Mecklenburg Judge To Decide If Airport-Taxi Suit Can Go Forward
Two cab companies are suing the city of Charlotte and nine others over the controversial taxi contract at Charlotte Douglas International Airport. They claim that contract was decided by a conspiracy of business and civic leaders as well as former mayor Patrick Cannon.
It’s now up to a Mecklenburg County Superior Court judge to decide if the case can go forward.
WFAE’s Tom Bullock was in the courtroom today and joins Duncan McFadyen to discuss.
DM: Let’s begin with the background on these cases.
TB: These two cases, one brought by the owner of Universal Cab company, the other brought by the owners of Diamond Cab, trace back to the 2010 decision to limit the number of taxi companies that can pick up passengers at Charlotte Douglas Airport. Before 2010, there were 12 companies that could ferry passengers from the airport to wherever. Now there are just three.
Diamond Cab and Universal are not among them.
In their respective suits the two companies allege there was an agreement between Jerry Orr, then head of the airport; Tim Newman, then head of the Charlotte Regional Visitors Authority; Mohammed Jenatian, the head of the Greater Charlotte Hospitality and Tourism Alliance (HTA) and Patrick Cannon, who was then on the city council, to rig the process that would decide which companies got those lucrative taxi contracts.

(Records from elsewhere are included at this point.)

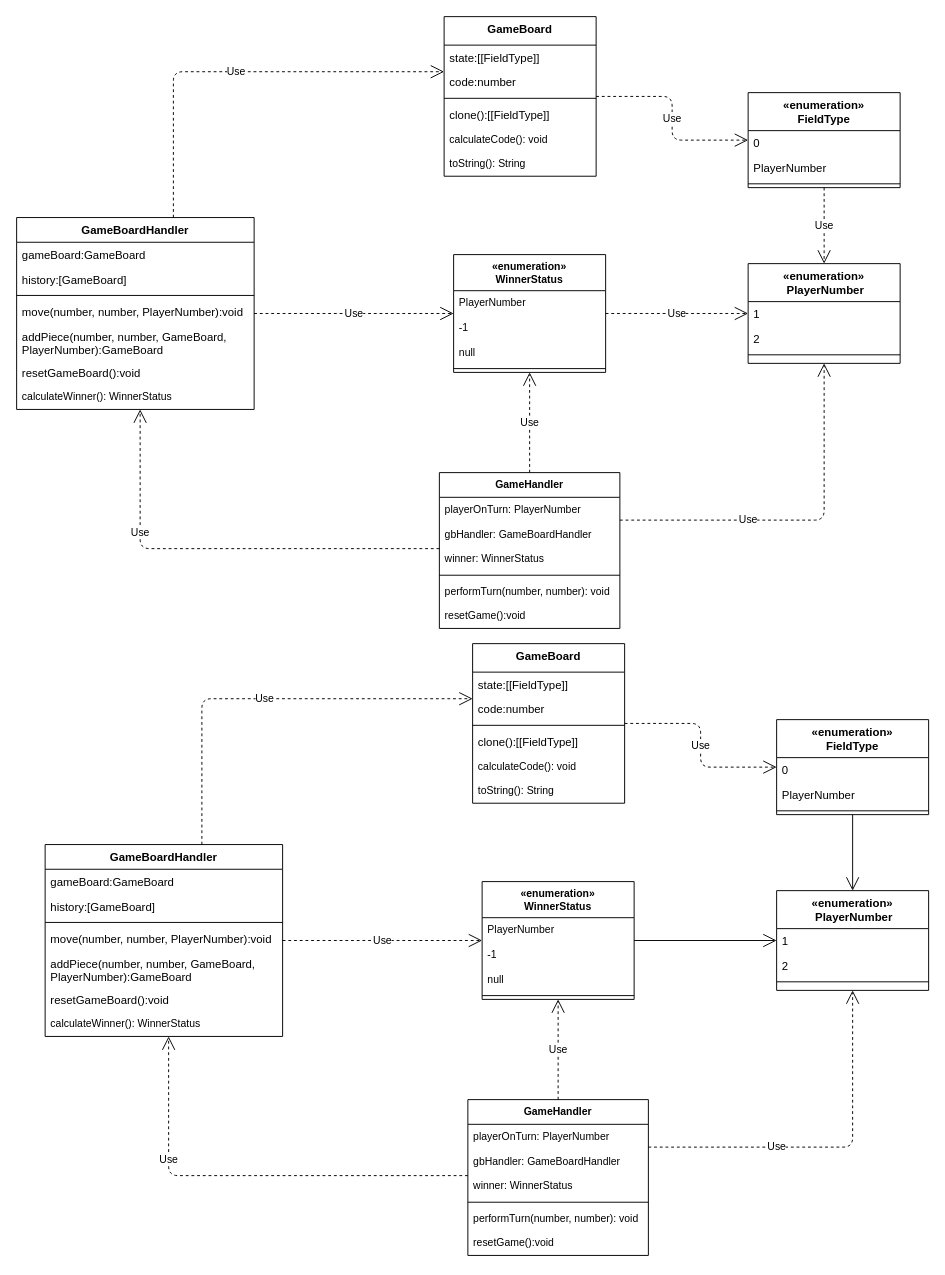
Earlier version of the draw.io diagram ProductBacklog/Klassendiagramme/Aktuell.drawio (idlaviV/TIKTacToe). Source tidied: cells renumbered, new cells numbered last; positions are measured from the earlier drawing's top-left corner, leaving out a move shared by most shapes. Both pictures are drawn from the tidied source at 95%, with x=0, y=0 at pixel (16, 16).
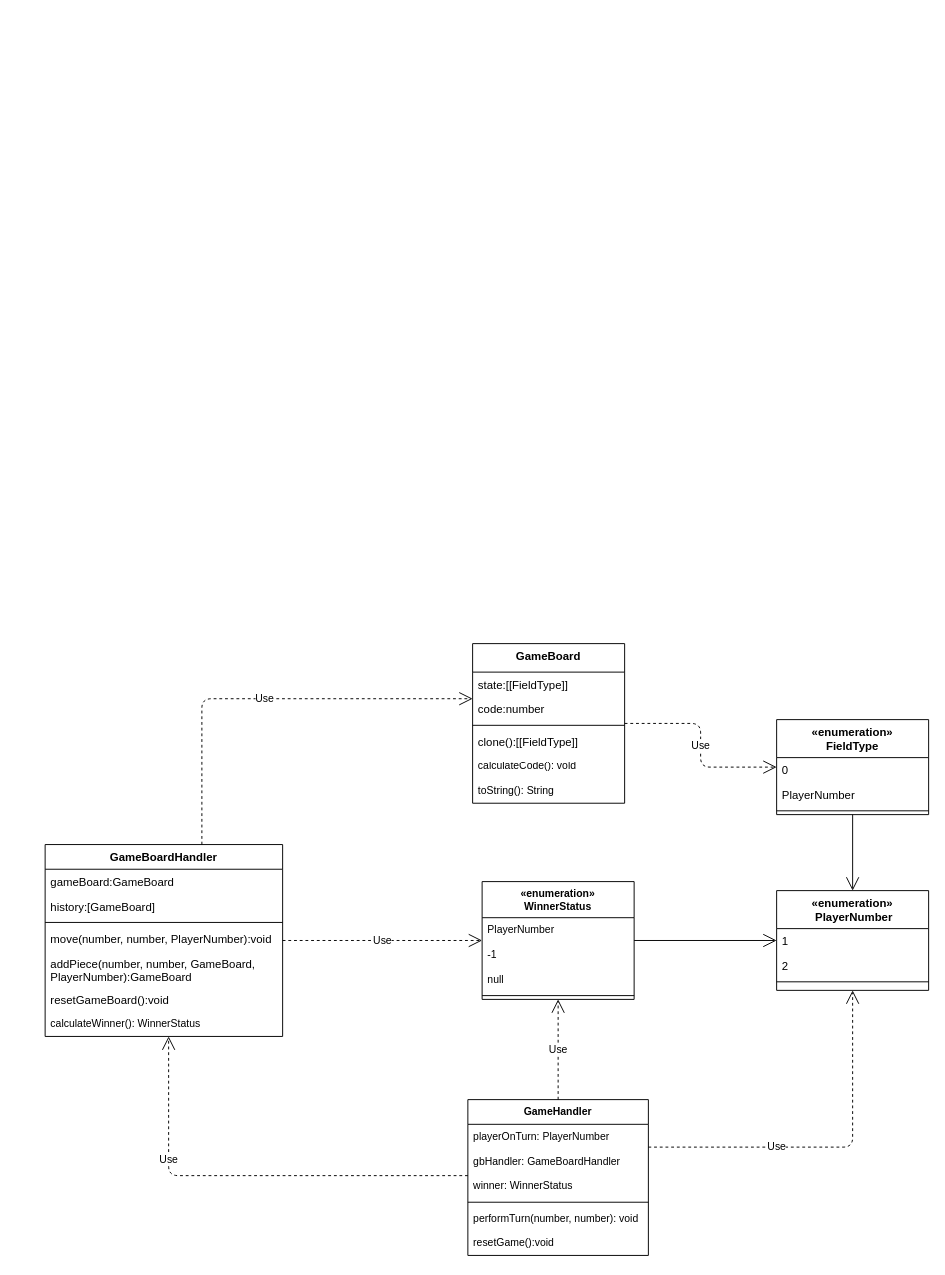
The same diagram, later.

Change to the diagram source:
```diff
@@
-    <mxCell id="2" value="GameBoard" style="swimlane;fontStyle=1;align=center;verticalAlign=top;horizontal=1;startSize=30;rounded=0;shadow=0;strokeWidth=1;" parent="1" vertex="1">
-      <mxGeometry x="450" width="160" height="168" as="geometry" />
-    </mxCell>
-    <mxCell id="3" value="state:[[FieldType]]" style="text;align=left;verticalAlign=top;spacingLeft=4;spacingRight=4;overflow=hidden;" parent="2" vertex="1">
-      <mxGeometry y="30" width="160" height="26" as="geometry" />
-    </mxCell>
-    <mxCell id="4" value="code:number" style="text;align=left;verticalAlign=top;spacingLeft=4;spacingRight=4;overflow=hidden;rounded=0;shadow=0;html=0;" parent="2" vertex="1">
-      <mxGeometry y="56" width="160" height="26" as="geometry" />
-    </mxCell>
-    <mxCell id="5" style="line;html=1;strokeWidth=1;align=left;verticalAlign=middle;spacingTop=-1;spacingLeft=3;spacingRight=3;labelPosition=right;" parent="2" vertex="1">
-      <mxGeometry y="82" width="160" height="8" as="geometry" />
-    </mxCell>
-    <mxCell id="6" value="clone():[[FieldType]]" style="text;align=left;verticalAlign=top;spacingLeft=4;spacingRight=4;overflow=hidden;fontStyle=0;" parent="2" vertex="1">
-      <mxGeometry y="90" width="160" height="26" as="geometry" />
-    </mxCell>
-    <mxCell id="7" value="calculateCode(): void" style="text;strokeColor=none;fillColor=none;align=left;verticalAlign=top;spacingLeft=4;spacingRight=4;overflow=hidden;fontFamily=Helvetica;fontSize=11;fontColor=default;" parent="2" vertex="1">
-      <mxGeometry y="116" width="160" height="26" as="geometry" />
-    </mxCell>
-    <mxCell id="8" value="toString(): String" style="text;strokeColor=none;fillColor=none;align=left;verticalAlign=top;spacingLeft=4;spacingRight=4;overflow=hidden;fontFamily=Helvetica;fontSize=11;fontColor=default;" parent="2" vertex="1">
-      <mxGeometry y="142" width="160" height="26" as="geometry" />
-    </mxCell>
-    <mxCell id="9" value="GameBoardHandler" style="swimlane;fontStyle=1;align=center;verticalAlign=top;horizontal=1;startSize=26;rounded=0;shadow=0;strokeWidth=1;" parent="1" vertex="1">
-      <mxGeometry y="211.5" width="250" height="202" as="geometry" />
-    </mxCell>
-    <mxCell id="10" value="gameBoard:GameBoard" style="text;align=left;verticalAlign=top;spacingLeft=4;spacingRight=4;overflow=hidden;" parent="9" vertex="1">
-      <mxGeometry y="26" width="250" height="26" as="geometry" />
-    </mxCell>
-    <mxCell id="11" value="history:[GameBoard]" style="text;align=left;verticalAlign=top;spacingLeft=4;spacingRight=4;overflow=hidden;rounded=0;shadow=0;html=0;" parent="9" vertex="1">
-      <mxGeometry y="52" width="250" height="26" as="geometry" />
-    </mxCell>
-    <mxCell id="12" style="line;html=1;strokeWidth=1;align=left;verticalAlign=middle;spacingTop=-1;spacingLeft=3;spacingRight=3;labelPosition=right;" parent="9" vertex="1">
-      <mxGeometry y="78" width="250" height="8" as="geometry" />
-    </mxCell>
-    <mxCell id="13" value="move(number, number, PlayerNumber):void" style="text;align=left;verticalAlign=top;spacingLeft=4;spacingRight=4;overflow=hidden;fontStyle=0;" parent="9" vertex="1">
-      <mxGeometry y="86" width="250" height="26" as="geometry" />
-    </mxCell>
-    <mxCell id="14" value="addPiece(number, number, GameBoard, &#10;PlayerNumber):GameBoard" style="text;strokeColor=none;fillColor=none;align=left;verticalAlign=top;spacingLeft=4;spacingRight=4;overflow=hidden;" parent="9" vertex="1">
-      <mxGeometry y="112" width="250" height="38" as="geometry" />
-    </mxCell>
-    <mxCell id="15" value="resetGameBoard():void" style="text;strokeColor=none;fillColor=none;align=left;verticalAlign=top;spacingLeft=4;spacingRight=4;overflow=hidden;" parent="9" vertex="1">
-      <mxGeometry y="150" width="250" height="26" as="geometry" />
-    </mxCell>
-    <mxCell id="16" value="calculateWinner(): WinnerStatus" style="text;strokeColor=none;fillColor=none;align=left;verticalAlign=top;spacingLeft=4;spacingRight=4;overflow=hidden;fontFamily=Helvetica;fontSize=11;fontColor=default;" parent="9" vertex="1">
-      <mxGeometry y="176" width="250" height="26" as="geometry" />
-    </mxCell>
-    <mxCell id="17" value="«enumeration»&#10; PlayerNumber" style="swimlane;fontStyle=1;align=center;verticalAlign=top;horizontal=1;startSize=40;rounded=0;shadow=0;strokeWidth=1;" parent="1" vertex="1">
-      <mxGeometry x="770" y="260" width="160" height="105" as="geometry" />
-    </mxCell>
-    <mxCell id="18" value="1" style="text;align=left;verticalAlign=top;spacingLeft=4;spacingRight=4;overflow=hidden;" parent="17" vertex="1">
-      <mxGeometry y="40" width="160" height="26" as="geometry" />
-    </mxCell>
-    <mxCell id="19" value="2" style="text;align=left;verticalAlign=top;spacingLeft=4;spacingRight=4;overflow=hidden;rounded=0;shadow=0;html=0;" parent="17" vertex="1">
-      <mxGeometry y="66" width="160" height="26" as="geometry" />
-    </mxCell>
-    <mxCell id="20" style="line;html=1;strokeWidth=1;align=left;verticalAlign=middle;spacingTop=-1;spacingLeft=3;spacingRight=3;labelPosition=right;" parent="17" vertex="1">
-      <mxGeometry y="92" width="160" height="8" as="geometry" />
-    </mxCell>
-    <mxCell id="21" value="«enumeration»&#10;FieldType" style="swimlane;fontStyle=1;align=center;verticalAlign=top;horizontal=1;startSize=40;" parent="1" vertex="1">
-      <mxGeometry x="770" y="80" width="160" height="100" as="geometry" />
-    </mxCell>
-    <mxCell id="22" value="0" style="text;strokeColor=none;fillColor=none;align=left;verticalAlign=top;spacingLeft=4;spacingRight=4;overflow=hidden;" parent="21" vertex="1">
-      <mxGeometry y="40" width="160" height="26" as="geometry" />
-    </mxCell>
-    <mxCell id="23" value="PlayerNumber" style="text;strokeColor=none;fillColor=none;align=left;verticalAlign=top;spacingLeft=4;spacingRight=4;overflow=hidden;" parent="21" vertex="1">
-      <mxGeometry y="66" width="160" height="26" as="geometry" />
-    </mxCell>
-    <mxCell id="24" style="line;strokeWidth=1;fillColor=none;align=left;verticalAlign=middle;spacingTop=-1;spacingLeft=3;spacingRight=3;labelPosition=right;strokeColor=inherit;" parent="21" vertex="1">
-      <mxGeometry y="92" width="160" height="8" as="geometry" />
-    </mxCell>
-    <mxCell id="25" value="Use" style="endArrow=open;endSize=12;dashed=1;html=1;edgeStyle=orthogonalEdgeStyle;" parent="1" edge="1" source="9" target="2">
-      <mxGeometry relative="1" as="geometry">
-        <Array as="points">
-          <mxPoint x="165" y="58" />
-        </Array>
-      </mxGeometry>
-    </mxCell>
@@
-    <mxCell id="33" value="Use" style="endArrow=open;endSize=12;dashed=1;html=1;edgeStyle=orthogonalEdgeStyle;" parent="1" edge="1" source="2" target="21">
-      <mxGeometry relative="1" as="geometry" />
-    </mxCell>
@@
-    <mxCell id="42" value="Use" style="endArrow=open;endSize=12;dashed=1;html=1;edgeStyle=orthogonalEdgeStyle;" parent="1" edge="1" source="21" target="17">
-      <mxGeometry relative="1" as="geometry" />
-    </mxCell>
@@
-    <mxCell id="47" value="«enumeration»&#10;WinnerStatus" style="swimlane;fontStyle=1;align=center;verticalAlign=top;horizontal=1;startSize=38;fontFamily=Helvetica;fontSize=11;fontColor=default;" parent="1" vertex="1">
-      <mxGeometry x="460" y="250.5" width="160" height="124" as="geometry" />
-    </mxCell>
-    <mxCell id="48" value="PlayerNumber" style="text;strokeColor=none;fillColor=none;align=left;verticalAlign=top;spacingLeft=4;spacingRight=4;overflow=hidden;fontFamily=Helvetica;fontSize=11;fontColor=default;" parent="47" vertex="1">
-      <mxGeometry y="38" width="160" height="26" as="geometry" />
-    </mxCell>
-    <mxCell id="49" value="-1" style="text;strokeColor=none;fillColor=none;align=left;verticalAlign=top;spacingLeft=4;spacingRight=4;overflow=hidden;fontFamily=Helvetica;fontSize=11;fontColor=default;" parent="47" vertex="1">
-      <mxGeometry y="64" width="160" height="26" as="geometry" />
-    </mxCell>
-    <mxCell id="50" value="null" style="text;strokeColor=none;fillColor=none;align=left;verticalAlign=top;spacingLeft=4;spacingRight=4;overflow=hidden;fontFamily=Helvetica;fontSize=11;fontColor=default;" parent="47" vertex="1">
-      <mxGeometry y="90" width="160" height="26" as="geometry" />
-    </mxCell>
-    <mxCell id="51" style="line;strokeWidth=1;fillColor=none;align=left;verticalAlign=middle;spacingTop=-1;spacingLeft=3;spacingRight=3;labelPosition=right;strokeColor=inherit;fontFamily=Helvetica;fontSize=11;fontColor=default;" parent="47" vertex="1">
-      <mxGeometry y="116" width="160" height="8" as="geometry" />
-    </mxCell>
@@
-    <mxCell id="56" value="Use" style="endArrow=open;endSize=12;dashed=1;html=1;rounded=1;labelBackgroundColor=default;strokeColor=default;fontFamily=Helvetica;fontSize=11;fontColor=default;shape=connector;edgeStyle=elbowEdgeStyle;" parent="1" edge="1" source="9" target="47">
-      <mxGeometry relative="1" as="geometry" />
-    </mxCell>
@@
-    <mxCell id="58" value="Use" style="endArrow=open;endSize=12;dashed=1;html=1;rounded=1;labelBackgroundColor=default;strokeColor=default;fontFamily=Helvetica;fontSize=11;fontColor=default;shape=connector;" parent="1" edge="1" source="47" target="17">
-      <mxGeometry relative="1" as="geometry" />
-    </mxCell>
@@
-    <mxCell id="60" value="GameHandler" style="swimlane;fontStyle=1;align=center;verticalAlign=top;horizontal=1;startSize=26;fontFamily=Helvetica;fontSize=11;fontColor=default;" parent="1" vertex="1">
-      <mxGeometry x="445" y="480" width="190" height="164" as="geometry" />
-    </mxCell>
-    <mxCell id="61" value="playerOnTurn: PlayerNumber" style="text;strokeColor=none;fillColor=none;align=left;verticalAlign=top;spacingLeft=4;spacingRight=4;overflow=hidden;fontFamily=Helvetica;fontSize=11;fontColor=default;" parent="60" vertex="1">
-      <mxGeometry y="26" width="190" height="26" as="geometry" />
-    </mxCell>
-    <mxCell id="62" value="gbHandler: GameBoardHandler" style="text;strokeColor=none;fillColor=none;align=left;verticalAlign=top;spacingLeft=4;spacingRight=4;overflow=hidden;fontFamily=Helvetica;fontSize=11;fontColor=default;" parent="60" vertex="1">
-      <mxGeometry y="52" width="190" height="26" as="geometry" />
-    </mxCell>
-    <mxCell id="63" value="winner: WinnerStatus" style="text;strokeColor=none;fillColor=none;align=left;verticalAlign=top;spacingLeft=4;spacingRight=4;overflow=hidden;fontFamily=Helvetica;fontSize=11;fontColor=default;" parent="60" vertex="1">
-      <mxGeometry y="78" width="190" height="26" as="geometry" />
-    </mxCell>
-    <mxCell id="64" style="line;strokeWidth=1;fillColor=none;align=left;verticalAlign=middle;spacingTop=-1;spacingLeft=3;spacingRight=3;labelPosition=right;strokeColor=inherit;fontFamily=Helvetica;fontSize=11;fontColor=default;" parent="60" vertex="1">
-      <mxGeometry y="104" width="190" height="8" as="geometry" />
-    </mxCell>
-    <mxCell id="65" value="performTurn(number, number): void" style="text;strokeColor=none;fillColor=none;align=left;verticalAlign=top;spacingLeft=4;spacingRight=4;overflow=hidden;fontFamily=Helvetica;fontSize=11;fontColor=default;" parent="60" vertex="1">
-      <mxGeometry y="112" width="190" height="26" as="geometry" />
-    </mxCell>
-    <mxCell id="66" value="resetGame():void" style="text;strokeColor=none;fillColor=none;align=left;verticalAlign=top;spacingLeft=4;spacingRight=4;overflow=hidden;fontFamily=Helvetica;fontSize=11;fontColor=default;" parent="60" vertex="1">
-      <mxGeometry y="138" width="190" height="26" as="geometry" />
-    </mxCell>
@@
-    <mxCell id="68" value="Use" style="endArrow=open;endSize=12;dashed=1;html=1;rounded=1;labelBackgroundColor=default;strokeColor=default;fontFamily=Helvetica;fontSize=11;fontColor=default;shape=connector;edgeStyle=elbowEdgeStyle;" parent="1" edge="1" source="60" target="9">
-      <mxGeometry x="0.44" relative="1" as="geometry">
-        <Array as="points">
-          <mxPoint x="130" y="560" />
-        </Array>
-      </mxGeometry>
-    </mxCell>
@@
-    <mxCell id="74" value="Use" style="endArrow=open;endSize=12;dashed=1;html=1;rounded=1;labelBackgroundColor=default;strokeColor=default;fontFamily=Helvetica;fontSize=11;fontColor=default;shape=connector;" parent="1" edge="1" source="60" target="47">
-      <mxGeometry relative="1" as="geometry" />
-    </mxCell>
@@
-    <mxCell id="76" value="Use" style="endArrow=open;endSize=12;dashed=1;html=1;rounded=1;labelBackgroundColor=default;strokeColor=default;fontFamily=Helvetica;fontSize=11;fontColor=default;shape=connector;edgeStyle=elbowEdgeStyle;" parent="1" edge="1" source="60" target="17">
-      <mxGeometry x="-0.29" relative="1" as="geometry">
-        <Array as="points">
-          <mxPoint x="850" y="530" />
-        </Array>
-      </mxGeometry>
-    </mxCell>
```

DM: And that’s where the alleged conspiracy comes into play.
TB: That’s right. They claim in court documents, and they’ve made the same claims to WFAE in the past, that Mohammed Jenatian, the head of the HTA promised taxi contracts to those that paid his group $5,000 a year to become corporate sponsors. Which is what two of the companies that did in fact get the contract did. They also allege companies that got the contract gave large campaign contributions to Patrick Cannon as he ran for mayor in 2013 – and that they say is a quid-pro-quo agreement and a form of conspiracy and corruption. The three cab companies that did receive the airport contract were also listed in both suits.
DM: Now what was heard in court today?
TB: It’s important to note this wasn’t the actual trial. Today, the judge heard arguments over whether or not the trial should happen.
DM: So what were the arguments by the defense?
TB: Well, with two cases and nine defendants there were a lot of arguments presented. But there were four arguments that seemed to be universal. The first deals with what’s known as standing, whether the plaintiffs can show they may have suffered some injury, financial in this case, due to the illegal or unlawful actions by the defendants.
And the key argument here is this – the final say on the taxi contract was made by the city council, when they voted 9-2 to approve it. Now the city is a defendant and this argument was first made by the city’s attorney. The city does control the airport. BUT the city in this case does not mean the city council itself. That’s a separate body. And they are not, as a whole, being sued. So the defense argues any injury that may have been suffered was not due to their clients.
DM: I understand another argument has to do with how the airport is run.
TB: That’s right, the airport is a city entity but it's run as a stand-alone business. Not unlike, they argued, concession stands at city owned stadiums. Since it is run like a business the person who runs it can enter into contracts as they like. Thus, they argued, nothing illegal was done by limiting the number of cab companies at the airport.
And finally, as to the conspiracy claims, the defense teams did not deny the campaign contributions to Cannon or the $5,000 membership paid to the HTA – but they argue so what? – those things happened but they don’t show conspiracy or corruption. The contributions to Patrick Cannon came at least two years after the airport contract was enacted and membership in a hospitality and tourism alliance was natural for a cab company.
Overall the defense teams said these charges were ridiculous – with one lawyer even saying the cases were as realistic as the film version of Into the Woods where Cinderella, Little Red Riding Hood, Rapunzel and Jack from Jack and the Bean Stalk all meet up.
DM: So that was the defense arguments, how did the plaintiffs counter?
TB: In two ways. First, they argued even if it was legal for the city to decide the contract anyway they liked, the way it was done was a conspiracy and therefore illegal. And second, they said the defendants were in de facto control of the selection process. The city council vote, they argued, was nothing more than a rubber stamp.
Now as to whether they proved that conspiracy today – the plaintiffs argued they didn’t have to at this stage of the cases. One lawyer chided the defense teams by saying they wanted a ballistic test on the bullet in court today, adding all they had to do was show there was a smoking gun. If the case moves forward they would go through the discovery phase of the trial and that’s where the proof could be obtained.
DM: When will we know the judge’s decision?
TB: We're not sure. State law requires this to be a written decision, and this is a complicated case. And the judge says he has a lot on his docket at the moment but will release his decision as soon as it was feasible.